Can Low Dose Naltrexone (LDN) Help Chronic Migraines?
I took LDN for my chronic migraines, then I caught COVID and my migraines worsened in intensity and frequency. I'm currently on 4.5 milligrams at night and 0.5 milligrams in the morning. Would any changes be helpful to improve my response?
COVID virus does increase inflammation throughout the body. Migraines are usually an inflammatory process of different areas of the brain. When they inflame, they cause pressure that causes significant headaches. Anytime we can reduce that inflammation (of which LDN is very helpful in doing), but if you're taking 4.5 night and a half a milligram in the morning, what you might want to try is talking with your provider to lower your bedtime dose.
It's not uncommon when dealing with significant inflammatory issues and chronic pain that we have found that some people respond to twice-a-day dosing quite well. They are followed very carefully by their providers and by their compounding pharmacists. Rarely do we go over a total daily dose of four and a half milligrams. You're on a total daily dose right now of five milligrams, which isn't bad. I'm not saying that is wrong by any means. There are some people that even go up to six. However, if your migraines have worsened and the intensity is worsened you might want to lower the bedtime dose. You could even increase the morning dose and lower the bedtime dose even further. The two doses do not have to be equal. They can be two different strengths and in this situation it's probably trial and error.

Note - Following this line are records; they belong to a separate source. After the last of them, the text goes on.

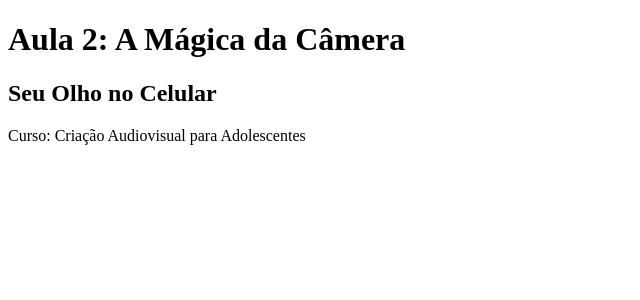
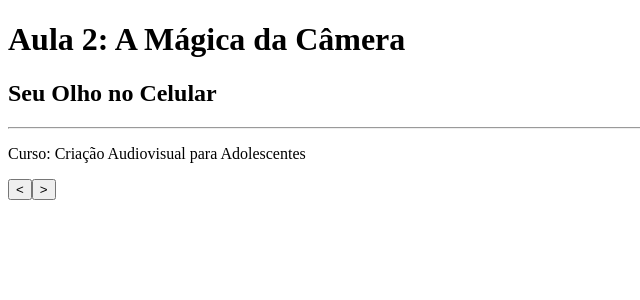
Before and after one commit to LaylsondeAlbuquerque/slide-show, an Angular app: page / in a window 1280 px wide. Shown: the top 300 px of the page, without its empty margins (0-640 px from the left). Built offline with nearby package versions, Linux system fonts and the light colour scheme.

Commit message:
feat: Adição da lógica de apresentação e mudança no slide.component.ts para usar signal

```diff
--- a/src/app/components/slide.component/slide.component.html
+++ b/src/app/components/slide.component/slide.component.html
@@ -1,9 +1,14 @@
-@if (slideAtual) {
-    <h1>{{slideAtual.title}}</h1>
-    @if (slideAtual.subtitle) {
-        <h2>{{slideAtual.subtitle}}</h2>
+@if (slideAtual()) {
+        <header>
+            <h1>{{slideAtual().title}}</h1>
+            @if (slideAtual().subtitle) {
+                <h2>{{slideAtual().subtitle}}</h2>
             }
-    @for (block of slideAtual.blocks; track $index) {
+        </header>
+        <hr>
+        <main>
+
+            @for (block of slideAtual().blocks; track $index) {
                 @switch (block.type) {
 
                     @case ('text') {
@@ -65,4 +70,10 @@
                     }
                 }
             }
+        </main>
+        <footer>
+            <button (click)="voltarSlide()">&lt;</button>
+            <button (click)="proximoSlide()">&gt;</button>
+        </footer>
+
 }
--- a/src/app/components/slide.component/slide.component.ts
+++ b/src/app/components/slide.component/slide.component.ts
@@ -1,18 +1,31 @@
-import { Component } from '@angular/core';
+import { Component, signal, computed } from '@angular/core';
 import { CommonModule } from '@angular/common';
-import {MINHA_AULA} from '../../data/aula.data';
+import {AULA_DOIS} from '../../data/aula-dois.data';
 import { ISlide } from '../../models/slide.model';
 
 @Component({
   selector: 'app-slide-component',
+  standalone: true,
   imports: [CommonModule],
   templateUrl: './slide.component.html',
   styleUrl: './slide.component.css',
 })
 export class SlideComponent {
-  slides: ISlide[] = MINHA_AULA;
+  slides: ISlide[] = AULA_DOIS;
 
-  indiceSlide: number = 0;
+  indiceSlide = signal(0);
 
-  slideAtual: ISlide = this.slides[this.indiceSlide];
+  slideAtual = computed(() => this.slides[this.indiceSlide()]);
+
+  // Método para avançar para o próximo slide
+  proximoSlide() {
+    if (this.indiceSlide() < this.slides.length - 1) {
+      this.indiceSlide.update(valorAtual => valorAtual + 1);
+    }
+  }
+  voltarSlide() {
+    if (this.indiceSlide() > 0) {
+      this.indiceSlide.update(valorAtual => valorAtual - 1);
+    }
+  }
 }
--- a/src/app/data/aula.data.ts
+++ b/src/app/data/aula-dois.data.ts
@@ -1,6 +1,6 @@
 import { ISlide } from '../models/slide.model';
 
-export const MINHA_AULA: ISlide[] = [
+export const AULA_DOIS: ISlide[] = [
   // SLIDE 1
   {
     slideNumber: 1,
```
Lines whose indentation alone changed are shown as unchanged.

What people have experienced is, again, depending on what part of the world you live in, is that sometimes we need to support the body with other supplements. Magnesium is a great muscle relaxant. Magnesium goes into the cell. It relaxes. Calcium goes into the cell. It contracts, tightens up. You may even want to take a look at magnesium. Like magnesium glycinate, magnesium taurate. Those two medicines are available over the counter. Professional supplements might help. Low Dose Naltrexone works really well with those. You might want to look at making sure you're well hydrated and perhaps look at your diet. If there's anything that you might be able to change there.
I would be very careful about increasing caffeine because sometimes we can have rebound issues and we have actually seen, again this is an anecdotal statement because I can only relate to what I see in my pharmacy, is that when we see increase in migraine or increase in headaches due to COVID when we add supplements, that's very helpful. Sometimes we have to change the diet at least for a short period of time because the virus tends also to change what is happening in the gut and some people become more sensitive to certain foods that they weren't sensitive to before. You only have to do it for about seven to 14 days to see that change and if it doesn't change then go back to your old ways. You've got nothing to lose. I would work with your medical provider to lower your bedtime dose. Perhaps increase your morning dose and try not to exceed a daily dose of 4.5. Again, document, use a chart, calendar, or whatever works for you. Use handy dandy notes or apps on your phone Whatever is going to work for you but definitely keep track so that you know what you've changed, when you changed it, and what your symptoms did or didn't change. That way you can really evaluate exactly what will work for you. Change one thing at a time. Do that for about a week to two weeks and then document everything, journal, change something up. See if that helps.